| Task goal |
The answer must be a single number: the count of lines below that contain the string "from".

---------------

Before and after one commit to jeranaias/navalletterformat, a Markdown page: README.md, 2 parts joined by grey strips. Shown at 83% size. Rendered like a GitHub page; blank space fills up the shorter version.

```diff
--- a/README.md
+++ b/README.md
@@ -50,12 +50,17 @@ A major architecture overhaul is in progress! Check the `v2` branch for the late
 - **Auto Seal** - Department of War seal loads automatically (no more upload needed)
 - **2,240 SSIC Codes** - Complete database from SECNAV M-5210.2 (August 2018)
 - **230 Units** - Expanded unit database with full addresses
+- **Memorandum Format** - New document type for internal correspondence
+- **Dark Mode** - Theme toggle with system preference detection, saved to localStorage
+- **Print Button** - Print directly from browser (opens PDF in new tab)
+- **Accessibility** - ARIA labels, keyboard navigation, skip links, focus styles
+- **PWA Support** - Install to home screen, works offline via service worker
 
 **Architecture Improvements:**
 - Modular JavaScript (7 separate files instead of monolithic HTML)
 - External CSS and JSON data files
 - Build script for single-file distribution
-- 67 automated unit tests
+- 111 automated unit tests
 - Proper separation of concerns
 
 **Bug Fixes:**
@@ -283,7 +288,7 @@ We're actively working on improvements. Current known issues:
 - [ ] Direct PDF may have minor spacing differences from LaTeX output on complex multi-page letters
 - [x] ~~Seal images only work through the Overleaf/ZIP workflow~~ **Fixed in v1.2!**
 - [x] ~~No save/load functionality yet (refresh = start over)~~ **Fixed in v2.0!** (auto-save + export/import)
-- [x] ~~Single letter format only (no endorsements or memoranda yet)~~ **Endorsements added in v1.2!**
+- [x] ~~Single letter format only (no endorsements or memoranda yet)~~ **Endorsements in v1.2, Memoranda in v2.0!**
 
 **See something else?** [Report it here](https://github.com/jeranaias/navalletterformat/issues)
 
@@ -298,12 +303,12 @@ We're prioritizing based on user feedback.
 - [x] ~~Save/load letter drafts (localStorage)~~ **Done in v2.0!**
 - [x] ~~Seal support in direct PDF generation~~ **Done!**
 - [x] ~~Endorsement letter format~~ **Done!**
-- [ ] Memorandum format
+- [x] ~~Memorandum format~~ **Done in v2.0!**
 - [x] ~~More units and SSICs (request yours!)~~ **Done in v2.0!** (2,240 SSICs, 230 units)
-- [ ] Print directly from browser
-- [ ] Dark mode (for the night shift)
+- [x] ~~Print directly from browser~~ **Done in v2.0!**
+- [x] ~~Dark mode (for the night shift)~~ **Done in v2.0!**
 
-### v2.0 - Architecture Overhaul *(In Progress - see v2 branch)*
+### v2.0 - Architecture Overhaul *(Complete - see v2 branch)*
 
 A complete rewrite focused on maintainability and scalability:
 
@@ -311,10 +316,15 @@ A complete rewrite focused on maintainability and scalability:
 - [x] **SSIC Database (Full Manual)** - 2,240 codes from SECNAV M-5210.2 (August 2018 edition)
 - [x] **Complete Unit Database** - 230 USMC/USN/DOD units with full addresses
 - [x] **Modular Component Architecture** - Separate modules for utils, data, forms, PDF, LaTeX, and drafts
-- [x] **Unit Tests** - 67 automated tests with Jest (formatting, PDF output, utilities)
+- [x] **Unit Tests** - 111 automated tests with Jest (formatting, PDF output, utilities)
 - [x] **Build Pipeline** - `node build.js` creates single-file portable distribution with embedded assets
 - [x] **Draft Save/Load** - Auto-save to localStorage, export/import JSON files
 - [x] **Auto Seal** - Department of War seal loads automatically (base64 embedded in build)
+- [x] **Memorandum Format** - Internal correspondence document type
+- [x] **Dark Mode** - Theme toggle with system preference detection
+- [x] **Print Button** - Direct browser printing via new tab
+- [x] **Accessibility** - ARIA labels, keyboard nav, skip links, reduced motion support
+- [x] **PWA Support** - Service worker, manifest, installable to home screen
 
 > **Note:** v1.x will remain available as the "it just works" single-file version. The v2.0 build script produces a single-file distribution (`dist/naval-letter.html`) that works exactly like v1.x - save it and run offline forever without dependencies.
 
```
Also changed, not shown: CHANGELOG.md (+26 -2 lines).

---------------

| Answer to this task |
6